Tigers with Willis, I’m far more interested in seeing what the Red Sox
are going to do with their problem starter, Daisuke Matsuzaka. In case
you missed it, Dice-K had yet another rough go of it on Saturday,
giving up four runs on seven hits in four innings following a rain
delay. Dice-K refused to go all Milli Vanilli with it
(“I can’t blame the rain or the delay for anything. I don’t want to
blame it on the rain”), but you have to figure that was at least
something of a factor. Still, he has given up ten runs in 14.2 innings
in June, appears to be laboring. Well, he always appears to be laboring; just more so recently.
John Smoltz is scheduled to start on Thursday,
though no one knows if it will be for Pawtucket or Boston. Here’s a
suggestion: give the old guy an extra day’s rest and let him take
Matsusaka’s turn on Friday. This accomplishes a couple of things.
First, it gives Dice-K a little break. Second, it will ensure that the
old and recently-injured Smoltz is good and fresh for his return to the
Oh, and given who the Sox play on Friday, it would make for a wonderful little storyline as well.
Athletics southpaw Sean Manaea delivered his first career no-hitter against the Red Sox in a decisive 3-0 victory on Saturday night.

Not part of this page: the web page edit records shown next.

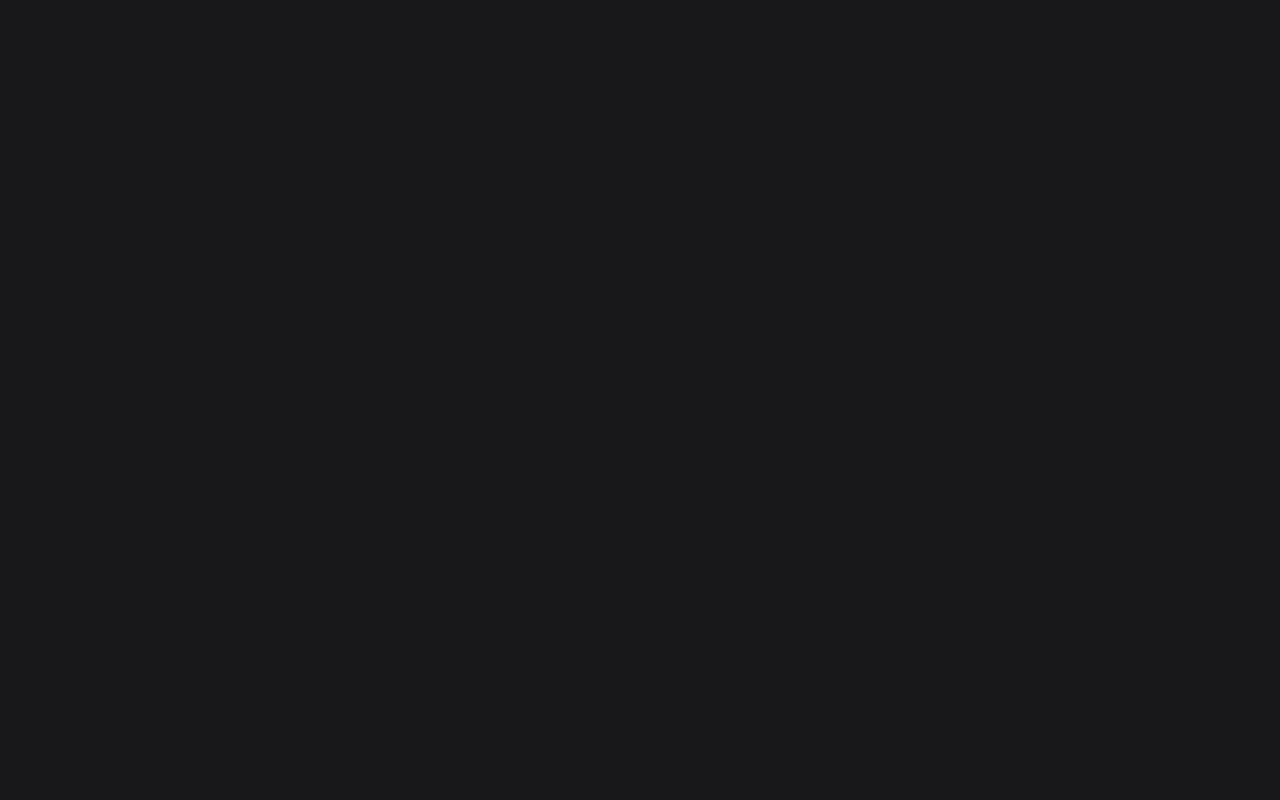
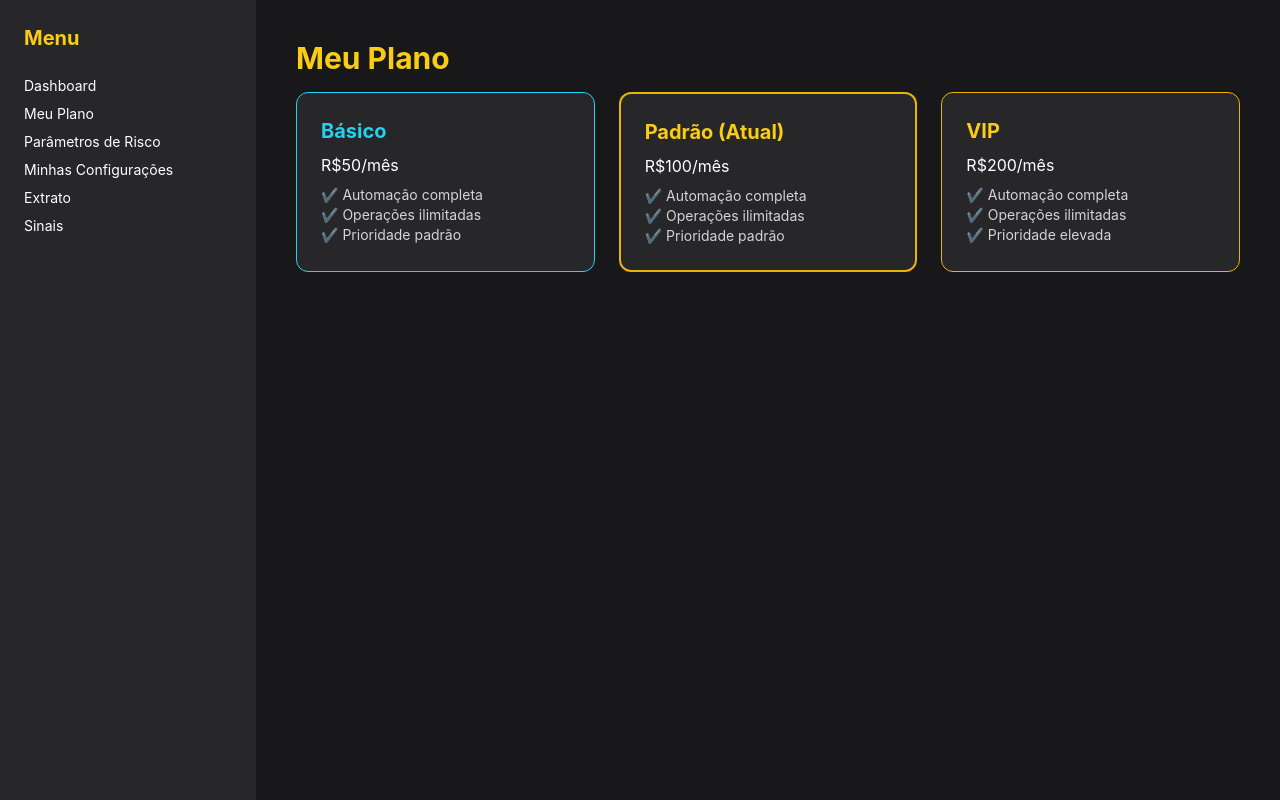
Before and after one commit to coinbitclub/coinbitclub-frontend-premium, a React (Vite) app: page /painel/plano in a window 1280 px wide. Before the commit this address had no page. Built offline with nearby package versions, Linux system fonts and the light colour scheme.

Commit message:
feat: rotas painel do usuário finalizadas

```diff
--- a/src/App.jsx
+++ b/src/App.jsx
@@ -2,14 +2,28 @@ import React from "react";
 import { BrowserRouter as Router, Routes, Route, Navigate } from "react-router-dom";
 import PainelLayout from "./components/PainelLayout";
 import Dashboard from "./pages/painel/Dashboard";
+import Plano from "./pages/painel/Plano";
+import Riscos from "./pages/painel/Riscos";
+import Configuracoes from "./pages/painel/Configuracoes";
+import Extrato from "./pages/painel/Extrato";
+import Sinais from "./pages/painel/Sinais";
 
 export default function App() {
-  const isAuthenticated = true; // substituir por lógica real
+  const isAuthenticated = true; // depois substitua por auth real
+
   return (
     <Router>
       <Routes>
-        <Route path="/painel" element={isAuthenticated ? <PainelLayout /> : <Navigate to="/login" />} >
+        <Route
+          path="/painel"
+          element={isAuthenticated ? <PainelLayout /> : <Navigate to="/login" />}
+        >
           <Route index element={<Dashboard />} />
+          <Route path="plano" element={<Plano />} />
+          <Route path="riscos" element={<Riscos />} />
+          <Route path="configuracoes" element={<Configuracoes />} />
+          <Route path="extrato" element={<Extrato />} />
+          <Route path="sinais" element={<Sinais />} />
         </Route>
       </Routes>
     </Router>
--- a/src/pages/Dashboard.jsx
+++ /dev/null
@@ -1,15 +0,0 @@
-import React from "react";
-
-export default function Dashboard() {
-  return (
-    <div className="p-6 text-white">
-      <h1 className="text-3xl font-bold mb-6">Dashboard</h1>
-      <div className="grid grid-cols-2 md:grid-cols-4 gap-4">
-        <div className="bg-zinc-800 p-4 rounded">🔄 Operações abertas: 3</div>
-        <div className="bg-zinc-800 p-4 rounded">✅ Fechadas hoje: 12</div>
-        <div className="bg-zinc-800 p-4 rounded">📈 Acertos: 87%</div>
-        <div className="bg-zinc-800 p-4 rounded">💰 Lucro acumulado: +23.5%</div>
-      </div>
-    </div>
-  );
-}
--- /dev/null
+++ b/src/pages/painel/Configuracoes.jsx
@@ -0,0 +1,33 @@
+import React from "react";
+
+export default function Configuracoes() {
+  return (
+    <div className="p-6 text-white space-y-8">
+      <h1 className="text-3xl font-bold text-yellow-400 mb-4">Minhas Configurações</h1>
+
+      <div className="grid md:grid-cols-2 gap-4">
+        <input placeholder="Nome completo" className="bg-zinc-700 p-2 rounded" />
+        <input placeholder="E-mail" className="bg-zinc-700 p-2 rounded" />
+        <input placeholder="Telefone" className="bg-zinc-700 p-2 rounded" />
+        <input placeholder="País" className="bg-zinc-700 p-2 rounded" />
+      </div>
+
+      <div className="bg-zinc-800 p-4 rounded space-y-4">
+        <h2 className="text-lg font-bold text-yellow-400">Dados Bancários / PIX</h2>
+        <input placeholder="Chave PIX" className="w-full p-2 rounded bg-zinc-700" />
+        <input placeholder="Banco" className="w-full p-2 rounded bg-zinc-700" />
+        <input placeholder="Conta" className="w-full p-2 rounded bg-zinc-700" />
+      </div>
+
+      <div className="bg-zinc-800 p-4 rounded space-y-4">
+        <h2 className="text-lg font-bold text-yellow-400">Chaves API - Exchanges</h2>
+        <div className="grid md:grid-cols-2 gap-4">
+          <input placeholder="Bybit Testnet - API Key" className="p-2 rounded bg-zinc-700" />
+          <input placeholder="Bybit Testnet - Secret" className="p-2 rounded bg-zinc-700" />
+          <input placeholder="Binance Testnet - API Key" className="p-2 rounded bg-zinc-700" />
+          <input placeholder="Binance Produção - API Key" className="p-2 rounded bg-zinc-700" />
+        </div>
+      </div>
+    </div>
+  );
+}
--- /dev/null
+++ b/src/pages/painel/Extrato.jsx
@@ -0,0 +1,33 @@
+import React from "react";
+
+export default function Extrato() {
+  return (
+    <div className="p-6 text-white">
+      <h1 className="text-3xl font-bold text-yellow-400 mb-4">Extrato Financeiro</h1>
+      <table className="w-full text-sm text-left bg-zinc-800 rounded">
+        <thead className="text-zinc-300 border-b border-zinc-700">
+          <tr>
+            <th className="p-3">Data</th>
+            <th className="p-3">Tipo</th>
+            <th className="p-3">Valor</th>
+            <th className="p-3">Status</th>
+          </tr>
+        </thead>
+        <tbody>
+          <tr className="border-b border-zinc-700">
+            <td className="p-3">04/07/2025</td>
+            <td className="p-3">Comissão</td>
+            <td className="p-3">R$ 90,00</td>
+            <td className="p-3 text-green-400">Confirmado</td>
+          </tr>
+          <tr>
+            <td className="p-3">03/07/2025</td>
+            <td className="p-3">Saque</td>
+            <td className="p-3">R$ 200,00</td>
+            <td className="p-3 text-yellow-400">Pendente</td>
+          </tr>
+        </tbody>
+      </table>
+    </div>
+  );
+}
--- /dev/null
+++ b/src/pages/painel/Plano.jsx
@@ -0,0 +1,38 @@
+import React from "react";
+
+export default function Plano() {
+  return (
+    <div className="p-6 text-white">
+      <h1 className="text-3xl font-bold text-yellow-400 mb-4">Meu Plano</h1>
+      <div className="grid md:grid-cols-3 gap-6">
+        <div className="bg-zinc-800 p-6 rounded-xl border border-cyan-400">
+          <h2 className="text-xl font-bold text-cyan-400 mb-2">Básico</h2>
+          <p>R$50/mês</p>
+          <ul className="text-sm text-zinc-300 mt-2">
+            <li>✔️ Automação completa</li>
+            <li>✔️ Operações ilimitadas</li>
+            <li>✔️ Prioridade padrão</li>
+          </ul>
+        </div>
+        <div className="bg-zinc-800 p-6 rounded-xl border-2 border-yellow-500">
+          <h2 className="text-xl font-bold text-yellow-400 mb-2">Padrão (Atual)</h2>
+          <p>R$100/mês</p>
+          <ul className="text-sm text-zinc-300 mt-2">
+            <li>✔️ Automação completa</li>
+            <li>✔️ Operações ilimitadas</li>
+            <li>✔️ Prioridade padrão</li>
+          </ul>
+        </div>
+        <div className="bg-zinc-800 p-6 rounded-xl border border-yellow-500">
+          <h2 className="text-xl font-bold text-yellow-400 mb-2">VIP</h2>
+          <p>R$200/mês</p>
+          <ul className="text-sm text-zinc-300 mt-2">
+            <li>✔️ Automação completa</li>
+            <li>✔️ Operações ilimitadas</li>
+            <li>✔️ Prioridade elevada</li>
+          </ul>
+        </div>
+      </div>
+    </div>
+  );
+}
--- /dev/null
+++ b/src/pages/painel/Riscos.jsx
@@ -0,0 +1,24 @@
+import React from "react";
+
+export default function Riscos() {
+  return (
+    <div className="p-6 text-white max-w-2xl mx-auto">
+      <h1 className="text-3xl font-bold text-yellow-400 mb-6">Parâmetros de Risco</h1>
+      <div className="bg-zinc-800 p-4 rounded mb-4">
+        <h2 className="text-lg font-semibold text-cyan-400 mb-2">Padrão do Sistema</h2>
+        <p>Alavancagem: 3x</p>
+        <p>Capital por ordem: 5%</p>
+        <p>Stop loss máximo: 10%</p>
+      </div>
+      <div className="bg-zinc-800 p-4 rounded">
+        <h2 className="text-lg font-semibold text-yellow-400 mb-2">Seus Parâmetros</h2>
+        <form className="space-y-4">
+          <input className="w-full p-2 rounded bg-zinc-700" placeholder="Alavancagem" />
+          <input className="w-full p-2 rounded bg-zinc-700" placeholder="Capital por ordem (%)" />
+          <input className="w-full p-2 rounded bg-zinc-700" placeholder="Stop loss máximo (%)" />
+          <button type="submit" className="w-full bg-yellow-500 text-black py-2 rounded font-semibold">Salvar Minhas Configurações</button>
+        </form>
+      </div>
+    </div>
+  );
+}
--- /dev/null
+++ b/src/pages/painel/Sinais.jsx
@@ -0,0 +1,33 @@
+import React from "react";
+
+export default function Sinais() {
+  return (
+    <div className="p-6 text-white">
+      <h1 className="text-3xl font-bold text-yellow-400 mb-4">Sinais Recebidos</h1>
+      <table className="w-full text-sm text-left bg-zinc-800 rounded">
+        <thead className="text-zinc-300 border-b border-zinc-700">
+          <tr>
+            <th className="p-3">Data/Hora</th>
+            <th className="p-3">Origem</th>
+            <th className="p-3">Par</th>
+            <th className="p-3">Direção</th>
+          </tr>
+        </thead>
+        <tbody>
+          <tr>
+            <td className="p-3">04/07 10:40</td>
+            <td className="p-3">TradingView</td>
+            <td className="p-3">BTC/USDT</td>
+            <td className="p-3 text-green-400">LONG</td>
+          </tr>
+          <tr>
+            <td className="p-3">04/07 10:35</td>
+            <td className="p-3">CoinStats</td>
+            <td className="p-3">ETH/USDT</td>
+            <td className="p-3 text-red-400">SHORT</td>
+          </tr>
+        </tbody>
+      </table>
+    </div>
+  );
+}
```
Also changed, not shown: 5 other files (tests, documents, lock files or other folders).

Any thought of a perfect game was banished in the first at-bat, when Mookie Betts drew a leadoff six-pitch walk to open the first inning. From there, Manaea was nearly flawless, holding the Sox to four total baserunners and striking out 10 of 30 batters faced — a career record.
Manaea was gifted a three-run lead thanks to RBI doubles from Jed Lowrie and Stephen Piscotty and Marcus Semien‘s solo shot off of Chris Sale in the fifth inning. While the Red Sox managed to draw two walks off of Manaea, they didn’t come anywhere close to plating a run. Andrew Benintendi tried to break up the no-no in the sixth inning with an infield hit down the first base line, but strayed out of bounds and later saw his hit reversed on a call of batter interference.
Entering the ninth inning, the 26-year-old lefty was sitting at just 95 pitches through eight frames of no-hit ball. He quickly deposed Blake Swihart and Mookie Betts with a groundout and fly out, then walked Benintendi on seven pitches. Any threat the Red Sox might have posed was soon eliminated, however, as Hanley Ramirez ground into a force out to complete the no-hitter.
Manaea is the first A’s pitcher to toss a no-no since Dallas Braden’s perfect game against the Rays eight years ago. The last time the Red Sox were on the losing end of a no-hitter was also against an AL West rival, when the Mariners’ Chris Bosio clinched a 2-0 no-no on April 22, 1993. Manaea’s feat is even more outstanding given how dominant the Red Sox have looked this season: prior to Saturday’s defeat, they boasted a 17-2 record and had yet to be shut out during the regular season.